TASK TO CARRY OUT ▸
Could you report every line of the listing below that holds the word "input"?

DATA PROVIDED ▸
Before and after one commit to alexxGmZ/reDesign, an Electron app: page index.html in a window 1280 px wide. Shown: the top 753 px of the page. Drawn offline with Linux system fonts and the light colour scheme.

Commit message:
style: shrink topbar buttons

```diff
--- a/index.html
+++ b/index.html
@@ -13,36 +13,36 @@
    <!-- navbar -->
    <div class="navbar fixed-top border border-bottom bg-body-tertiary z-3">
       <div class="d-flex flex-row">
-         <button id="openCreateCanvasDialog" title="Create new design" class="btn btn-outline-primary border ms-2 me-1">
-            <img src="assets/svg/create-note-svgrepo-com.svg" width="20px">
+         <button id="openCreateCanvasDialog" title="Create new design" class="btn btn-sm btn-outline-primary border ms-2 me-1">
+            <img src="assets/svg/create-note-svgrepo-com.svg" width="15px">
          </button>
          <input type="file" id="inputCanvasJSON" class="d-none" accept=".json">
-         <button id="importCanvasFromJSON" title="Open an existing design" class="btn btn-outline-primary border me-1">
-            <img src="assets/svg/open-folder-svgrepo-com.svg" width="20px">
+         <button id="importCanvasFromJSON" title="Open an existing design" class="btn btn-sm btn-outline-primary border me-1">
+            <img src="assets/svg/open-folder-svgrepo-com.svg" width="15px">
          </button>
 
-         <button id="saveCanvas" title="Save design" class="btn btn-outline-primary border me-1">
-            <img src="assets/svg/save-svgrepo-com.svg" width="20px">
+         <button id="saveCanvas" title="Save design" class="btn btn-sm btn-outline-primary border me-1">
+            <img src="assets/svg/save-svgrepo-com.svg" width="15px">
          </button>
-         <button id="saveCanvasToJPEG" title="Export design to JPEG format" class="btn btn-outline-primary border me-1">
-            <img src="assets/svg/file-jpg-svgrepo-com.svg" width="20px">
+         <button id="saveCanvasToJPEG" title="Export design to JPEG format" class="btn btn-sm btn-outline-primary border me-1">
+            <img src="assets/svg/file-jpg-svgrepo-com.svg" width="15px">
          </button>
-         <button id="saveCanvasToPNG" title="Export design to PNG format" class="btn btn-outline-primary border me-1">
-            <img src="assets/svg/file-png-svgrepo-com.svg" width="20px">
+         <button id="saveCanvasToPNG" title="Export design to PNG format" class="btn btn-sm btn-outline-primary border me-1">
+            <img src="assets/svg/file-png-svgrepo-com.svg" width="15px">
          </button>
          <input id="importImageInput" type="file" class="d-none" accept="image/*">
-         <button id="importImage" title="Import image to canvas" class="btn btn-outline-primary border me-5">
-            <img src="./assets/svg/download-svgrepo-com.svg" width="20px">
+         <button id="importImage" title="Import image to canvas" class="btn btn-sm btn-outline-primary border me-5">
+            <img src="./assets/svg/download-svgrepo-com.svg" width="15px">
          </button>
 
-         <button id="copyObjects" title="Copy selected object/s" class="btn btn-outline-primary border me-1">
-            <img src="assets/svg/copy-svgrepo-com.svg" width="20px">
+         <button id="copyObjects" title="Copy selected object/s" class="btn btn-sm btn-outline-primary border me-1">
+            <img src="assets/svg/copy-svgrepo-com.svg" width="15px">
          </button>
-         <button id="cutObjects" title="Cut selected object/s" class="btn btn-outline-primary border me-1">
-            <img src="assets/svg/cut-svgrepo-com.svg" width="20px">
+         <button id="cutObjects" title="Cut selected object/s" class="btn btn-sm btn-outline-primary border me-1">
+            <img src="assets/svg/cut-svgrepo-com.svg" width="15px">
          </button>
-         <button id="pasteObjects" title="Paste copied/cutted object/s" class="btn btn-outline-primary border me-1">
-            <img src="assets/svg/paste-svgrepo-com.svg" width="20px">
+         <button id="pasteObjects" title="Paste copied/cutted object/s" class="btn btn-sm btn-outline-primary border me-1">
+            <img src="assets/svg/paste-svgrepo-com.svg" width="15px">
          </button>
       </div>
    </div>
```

EXERCISE RESULT ▸
          <input type="file" id="inputCanvasJSON" class="d-none" accept=".json">
          <input id="importImageInput" type="file" class="d-none" accept="image/*">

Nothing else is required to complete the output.